GOAL OF THE EXERCISE
Every line of the entries with the word "ball" in it should be shown.

RECORD EXCERPTS
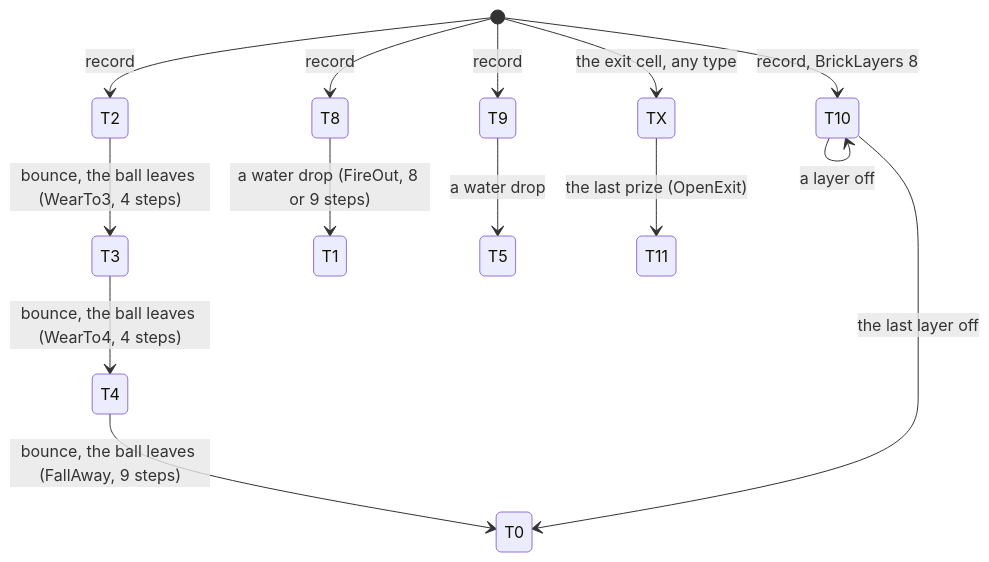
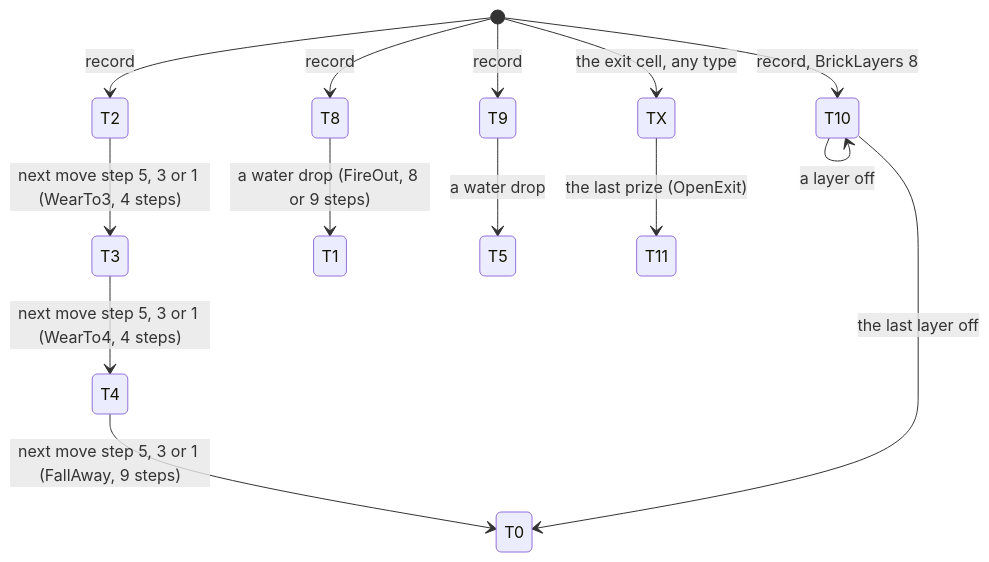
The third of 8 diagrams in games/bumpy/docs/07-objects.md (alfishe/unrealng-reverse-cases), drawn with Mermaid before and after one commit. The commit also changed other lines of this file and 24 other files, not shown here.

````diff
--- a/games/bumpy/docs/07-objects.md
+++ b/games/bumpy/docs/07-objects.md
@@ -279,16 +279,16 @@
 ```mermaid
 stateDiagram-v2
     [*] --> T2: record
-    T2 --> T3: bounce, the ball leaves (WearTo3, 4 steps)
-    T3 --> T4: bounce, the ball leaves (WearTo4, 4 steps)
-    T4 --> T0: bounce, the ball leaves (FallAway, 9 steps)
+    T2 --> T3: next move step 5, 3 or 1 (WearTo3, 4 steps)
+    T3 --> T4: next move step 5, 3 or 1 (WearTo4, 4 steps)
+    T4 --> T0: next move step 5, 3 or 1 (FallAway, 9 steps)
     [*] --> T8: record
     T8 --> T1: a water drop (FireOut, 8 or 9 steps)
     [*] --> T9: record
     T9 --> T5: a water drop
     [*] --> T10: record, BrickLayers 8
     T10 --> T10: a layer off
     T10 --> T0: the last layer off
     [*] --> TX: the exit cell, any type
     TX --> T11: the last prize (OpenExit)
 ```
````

TASK SOLUTION
-    T2 --> T3: bounce, the ball leaves (WearTo3, 4 steps)
-    T3 --> T4: bounce, the ball leaves (WearTo4, 4 steps)
-    T4 --> T0: bounce, the ball leaves (FallAway, 9 steps)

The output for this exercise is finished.